(Before-and-after page screenshots)
[Start of Attachment]

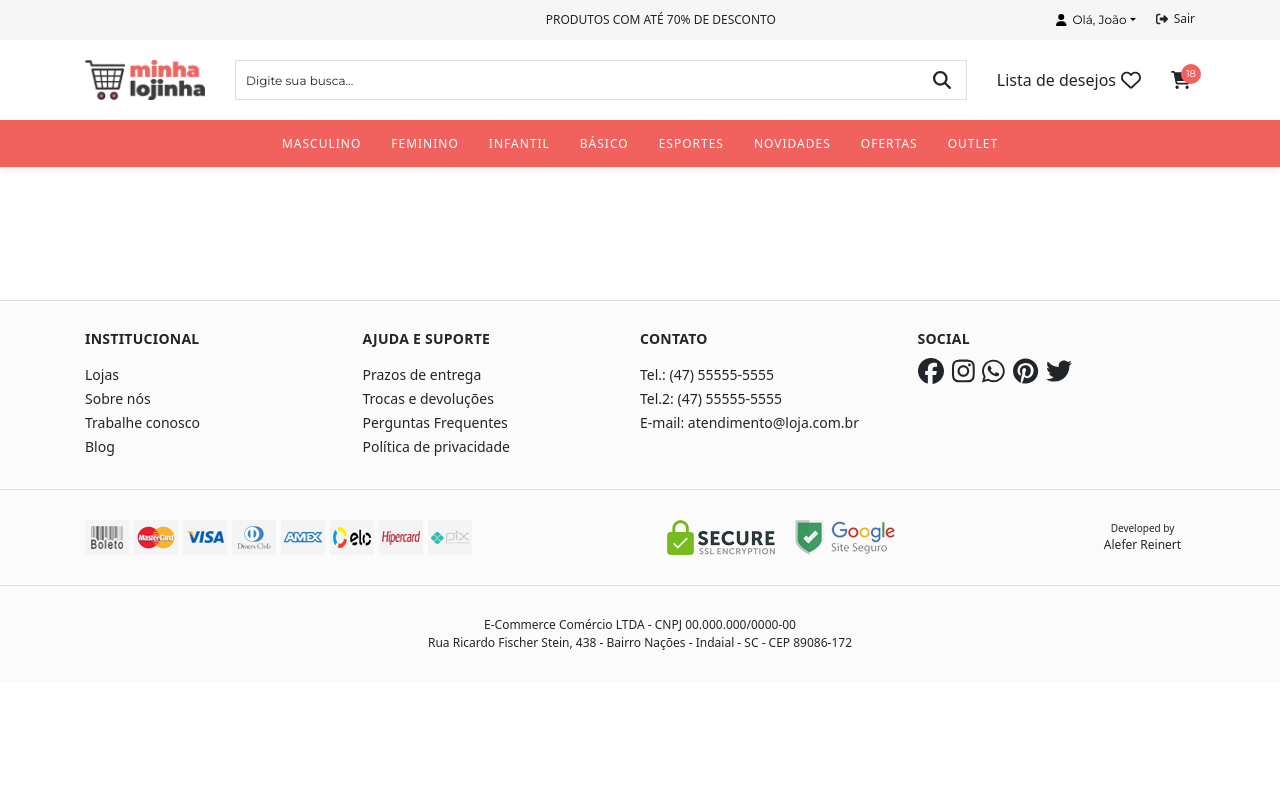
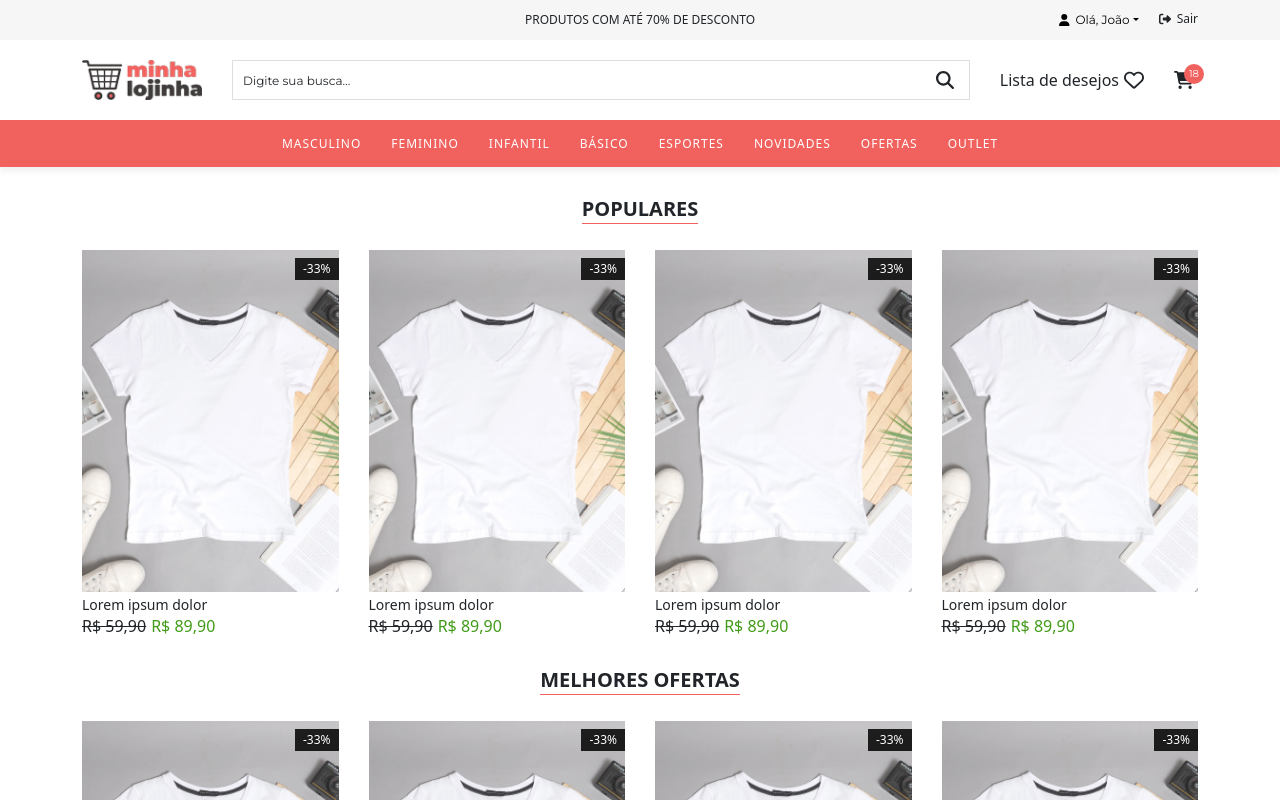
Before and after one commit to AleferReinert/minha-lojinha, a React (Create React App) app: page / in a window 1280 px wide. Shown: the top 800 px of the page. Built offline with nearby package versions, Linux system fonts and the light colour scheme.

Commit message:
Iniciado homepage

```diff
--- a/src/App.js
+++ b/src/App.js
@@ -2,21 +2,8 @@ import React from 'react';
 import './App.scss';
 import { Header } from './components/header/Header';
 import { Footer } from './components/footer/Footer';
-
-// function screenWidth(){
-//   const width = window.screen.width;
-//   if(width > 576){
-//     return 'sm'
-//   } else if(width >= 768){
-//     return 'md'
-//   } else if(width >= 992){
-//     return 'lg'
-//   } else if(width >= 1200){
-//     return 'xl'
-//   } else if(width >= 1400){
-//     return 'xxl'
-//   }
-// }
+import { ProductList } from './components/ProductList';
+import { Newsletter } from './components/Newsletter';
 
 const user = {
     firstName: 'João',
@@ -28,6 +15,21 @@ function App() {
     return (
         <div className="App">
             <Header isLoggedIn={true} username={user.firstName} />
+            <section className='container'>
+                <div className="title-section">
+                    <h1>Populares</h1>
+                </div>
+                <ProductList />
+            </section>
+            <section className='container'>
+                <div className="title-section">
+                    <h1>Melhores ofertas</h1>
+                </div>
+                <ProductList />
+            </section>
+            <div className="container">
+                <Newsletter />
+            </div>
             <Footer />
         </div>
     );
--- a/src/App.scss
+++ b/src/App.scss
@@ -3,6 +3,10 @@
 // Reset
 body, p, ul, h1, h2, h3, h4, h5, h6, address {
     margin: 0;
+}
+
+body {
+    overflow-x: hidden;
 }
 
 ul {
@@ -11,6 +15,10 @@ ul {
 
 a {
     text-decoration: none;
+    color: inherit;
+}
+
+a:hover {
     color: inherit;
 }
 
@@ -193,13 +201,25 @@ select {
 }
 
 // Container
-.container {
-    width: 100%;
-    margin: 0 auto;
-    padding: 0 15px;
-    box-sizing: border-box;
+// .container {
+//     width: 100%;
+//     margin: 0 auto;
+//     padding: 0 15px;
+//     box-sizing: border-box;
+// }
+
+.title-section {
+    text-align: center;
+    padding: 30px 0 26px;
+    display: flex;
+    justify-content: center;
+
+    h1 {
+        border-bottom: 1px solid $color-primary;
+        font-size: $font-20px;
+        font-weight: 700;
+        text-transform: uppercase;
+        padding-bottom: 2px;
+
+    }
 }
-
-body {
-    padding-top: 300px;
-}
--- /dev/null
+++ b/src/components/Newsletter.js
@@ -0,0 +1,14 @@
+import './Newsletter.scss';
+
+export function Newsletter(){
+    return(
+        <div className="newsletter">
+            <form action="./">
+                <h6>Newsletter</h6>
+                <p>Receba novidades e descontos em seu e-mail.</p>
+                <input type="email" name="email" placeholder='Seu e-mail...' />
+                <button type="submit" className="btn">Cadastrar</button>
+            </form>
+        </div>
+    )
+}
--- /dev/null
+++ b/src/components/Newsletter.scss
@@ -0,0 +1,3 @@
+.newsletter {
+    margin-top: 30px;
+}
--- /dev/null
+++ b/src/components/ProductList.js
@@ -0,0 +1,25 @@
+import './ProductList.scss';
+
+export function ProductList() {
+    let list = [];
+    for (let i = 0; i < 4; i++) {
+        list.push(
+            <li key={i}>
+                <a href="./">
+                    <img src="./product.jpg" alt="Lorem ipsum dolor" />
+                    <h2 className='title'>Lorem ipsum dolor</h2>
+                    <p>
+                        <span className='old-price'>R$ 59,90</span>
+                        <span className='price'>R$ 89,90</span>
+                        <span className="discount">-33%</span>
+                    </p>
+                </a>
+            </li>
+        )
+    }
+    return (
+        <ul className="product-list">
+            {list}
+        </ul>
+    )
+}
--- /dev/null
+++ b/src/components/ProductList.scss
@@ -0,0 +1,59 @@
+@import '../Variables.scss';
+
+.product-list {
+    display: grid;
+    grid-template-columns: 1fr 1fr;
+    grid-column-gap: $column-gap * 2;
+    grid-row-gap: $column-gap * 2;
+    font-size: $font-16px;
+
+    li {
+        position: relative;
+
+        &:hover {
+
+            img {
+                opacity: 1;
+            }
+        }
+    }
+
+    img {
+        aspect-ratio: 3/4;
+        margin-bottom: 5px;
+        opacity: 0.9;
+        transition: opacity $transition-duration linear;
+        background-color: #ccc;
+    }
+
+    .title {
+        font-size: $font-14px;
+        font-weight: 400;
+    }
+
+    .old-price {
+        text-decoration: line-through;
+        margin-right: 5px;
+    }
+
+    .price {
+        color: $color-success;
+        font-weight: 500;
+    }
+
+    .discount {
+        position: absolute;
+        top: 8px;
+        right: 0;
+        color: #fff;
+        padding: 2px 8px;
+        background-color: $color-black-default;
+        font-size: $font-12px;
+    }
+}
+
+@media all and (min-width: $breakpoint-medium) {
+    .product-list {
+        grid-template-columns: repeat(4, 1fr);
+    }
+}
--- a/src/components/footer/Footer.js
+++ b/src/components/footer/Footer.js
@@ -30,7 +30,7 @@ export function Footer() {
                                     <ul className="list">
                                         <li><a href="/prazos-de-entrega">Prazos de entrega</a></li>
                                         <li><a href="/trocas-e-devolucoes">Trocas e devoluções</a></li>
-                                        <li><a href="/perguntas-frequentes">Perguntas Frequentes</a></li>
+                                        <li><a href="/perguntas-frequentes">Perguntas frequentes</a></li>
                                         <li><a href="/politica-de-privacidade">Política de privacidade</a></li>
                                     </ul>
                                 </Accordion.Body>
--- a/src/components/footer/Footer.scss
+++ b/src/components/footer/Footer.scss
@@ -1,7 +1,7 @@
 @import '../../Variables.scss';
 
 [class*="icon-"] {
-    background-image: url(../../sprite.png);
+    background-image: url('~/public/sprite.png');
     display: block;
     width: 44px;
     height: 35px;
@@ -58,6 +58,7 @@ $space-vertical: 20px;
     background: rgba(0, 0, 0, 0.015);
     border-top: 1px solid $color-border;
     text-align: center;
+    margin-top: 50px;
 
     .bar-top {
         padding: 0;
--- a/src/components/header/Header.scss
+++ b/src/components/header/Header.scss
@@ -2,7 +2,7 @@
 
 #header {
     background: #fff;
-    position: fixed;
+    //position: fixed;
     top: 0;
     left: 0;
     right: 0;
```
Also changed, not shown: public/product.jpg (added), public/sprite.png (renamed from src/sprite.png). Lines whose indentation alone changed are shown as unchanged.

[End of Attachment]

Exclude images. Return the data above verbatim.

Before and after one commit to AleferReinert/minha-lojinha, a React (Create React App) app: page / in a window 1280 px wide. Shown: the top 800 px of the page. Built offline with nearby package versions, Linux system fonts and the light colour scheme.

Commit message:
Iniciado homepage

```diff
--- a/src/App.js
+++ b/src/App.js
@@ -2,21 +2,8 @@ import React from 'react';
 import './App.scss';
 import { Header } from './components/header/Header';
 import { Footer } from './components/footer/Footer';
-
-// function screenWidth(){
-//   const width = window.screen.width;
-//   if(width > 576){
-//     return 'sm'
-//   } else if(width >= 768){
-//     return 'md'
-//   } else if(width >= 992){
-//     return 'lg'
-//   } else if(width >= 1200){
-//     return 'xl'
-//   } else if(width >= 1400){
-//     return 'xxl'
-//   }
-// }
+import { ProductList } from './components/ProductList';
+import { Newsletter } from './components/Newsletter';
 
 const user = {
     firstName: 'João',
@@ -28,6 +15,21 @@ function App() {
     return (
         <div className="App">
             <Header isLoggedIn={true} username={user.firstName} />
+            <section className='container'>
+                <div className="title-section">
+                    <h1>Populares</h1>
+                </div>
+                <ProductList />
+            </section>
+            <section className='container'>
+                <div className="title-section">
+                    <h1>Melhores ofertas</h1>
+                </div>
+                <ProductList />
+            </section>
+            <div className="container">
+                <Newsletter />
+            </div>
             <Footer />
         </div>
     );
--- a/src/App.scss
+++ b/src/App.scss
@@ -3,6 +3,10 @@
 // Reset
 body, p, ul, h1, h2, h3, h4, h5, h6, address {
     margin: 0;
+}
+
+body {
+    overflow-x: hidden;
 }
 
 ul {
@@ -11,6 +15,10 @@ ul {
 
 a {
     text-decoration: none;
+    color: inherit;
+}
+
+a:hover {
     color: inherit;
 }
 
@@ -193,13 +201,25 @@ select {
 }
 
 // Container
-.container {
-    width: 100%;
-    margin: 0 auto;
-    padding: 0 15px;
-    box-sizing: border-box;
+// .container {
+//     width: 100%;
+//     margin: 0 auto;
+//     padding: 0 15px;
+//     box-sizing: border-box;
+// }
+
+.title-section {
+    text-align: center;
+    padding: 30px 0 26px;
+    display: flex;
+    justify-content: center;
+
+    h1 {
+        border-bottom: 1px solid $color-primary;
+        font-size: $font-20px;
+        font-weight: 700;
+        text-transform: uppercase;
+        padding-bottom: 2px;
+
+    }
 }
-
-body {
-    padding-top: 300px;
-}
--- /dev/null
+++ b/src/components/Newsletter.js
@@ -0,0 +1,14 @@
+import './Newsletter.scss';
+
+export function Newsletter(){
+    return(
+        <div className="newsletter">
+            <form action="./">
+                <h6>Newsletter</h6>
+                <p>Receba novidades e descontos em seu e-mail.</p>
+                <input type="email" name="email" placeholder='Seu e-mail...' />
+                <button type="submit" className="btn">Cadastrar</button>
+            </form>
+        </div>
+    )
+}
--- /dev/null
+++ b/src/components/Newsletter.scss
@@ -0,0 +1,3 @@
+.newsletter {
+    margin-top: 30px;
+}
--- /dev/null
+++ b/src/components/ProductList.js
@@ -0,0 +1,25 @@
+import './ProductList.scss';
+
+export function ProductList() {
+    let list = [];
+    for (let i = 0; i < 4; i++) {
+        list.push(
+            <li key={i}>
+                <a href="./">
+                    <img src="./product.jpg" alt="Lorem ipsum dolor" />
+                    <h2 className='title'>Lorem ipsum dolor</h2>
+                    <p>
+                        <span className='old-price'>R$ 59,90</span>
+                        <span className='price'>R$ 89,90</span>
+                        <span className="discount">-33%</span>
+                    </p>
+                </a>
+            </li>
+        )
+    }
+    return (
+        <ul className="product-list">
+            {list}
+        </ul>
+    )
+}
--- /dev/null
+++ b/src/components/ProductList.scss
@@ -0,0 +1,59 @@
+@import '../Variables.scss';
+
+.product-list {
+    display: grid;
+    grid-template-columns: 1fr 1fr;
+    grid-column-gap: $column-gap * 2;
+    grid-row-gap: $column-gap * 2;
+    font-size: $font-16px;
+
+    li {
+        position: relative;
+
+        &:hover {
+
+            img {
+                opacity: 1;
+            }
+        }
+    }
+
+    img {
+        aspect-ratio: 3/4;
+        margin-bottom: 5px;
+        opacity: 0.9;
+        transition: opacity $transition-duration linear;
+        background-color: #ccc;
+    }
+
+    .title {
+        font-size: $font-14px;
+        font-weight: 400;
+    }
+
+    .old-price {
+        text-decoration: line-through;
+        margin-right: 5px;
+    }
+
+    .price {
+        color: $color-success;
+        font-weight: 500;
+    }
+
+    .discount {
+        position: absolute;
+        top: 8px;
+        right: 0;
+        color: #fff;
+        padding: 2px 8px;
+        background-color: $color-black-default;
+        font-size: $font-12px;
+    }
+}
+
+@media all and (min-width: $breakpoint-medium) {
+    .product-list {
+        grid-template-columns: repeat(4, 1fr);
+    }
+}
--- a/src/components/footer/Footer.js
+++ b/src/components/footer/Footer.js
@@ -30,7 +30,7 @@ export function Footer() {
                                     <ul className="list">
                                         <li><a href="/prazos-de-entrega">Prazos de entrega</a></li>
                                         <li><a href="/trocas-e-devolucoes">Trocas e devoluções</a></li>
-                                        <li><a href="/perguntas-frequentes">Perguntas Frequentes</a></li>
+                                        <li><a href="/perguntas-frequentes">Perguntas frequentes</a></li>
                                         <li><a href="/politica-de-privacidade">Política de privacidade</a></li>
                                     </ul>
                                 </Accordion.Body>
--- a/src/components/footer/Footer.scss
+++ b/src/components/footer/Footer.scss
@@ -1,7 +1,7 @@
 @import '../../Variables.scss';
 
 [class*="icon-"] {
-    background-image: url(../../sprite.png);
+    background-image: url('~/public/sprite.png');
     display: block;
     width: 44px;
     height: 35px;
@@ -58,6 +58,7 @@ $space-vertical: 20px;
     background: rgba(0, 0, 0, 0.015);
     border-top: 1px solid $color-border;
     text-align: center;
+    margin-top: 50px;
 
     .bar-top {
         padding: 0;
--- a/src/components/header/Header.scss
+++ b/src/components/header/Header.scss
@@ -2,7 +2,7 @@
 
 #header {
     background: #fff;
-    position: fixed;
+    //position: fixed;
     top: 0;
     left: 0;
     right: 0;
```
Also changed, not shown: public/product.jpg (added), public/sprite.png (renamed from src/sprite.png). Lines whose indentation alone changed are shown as unchanged.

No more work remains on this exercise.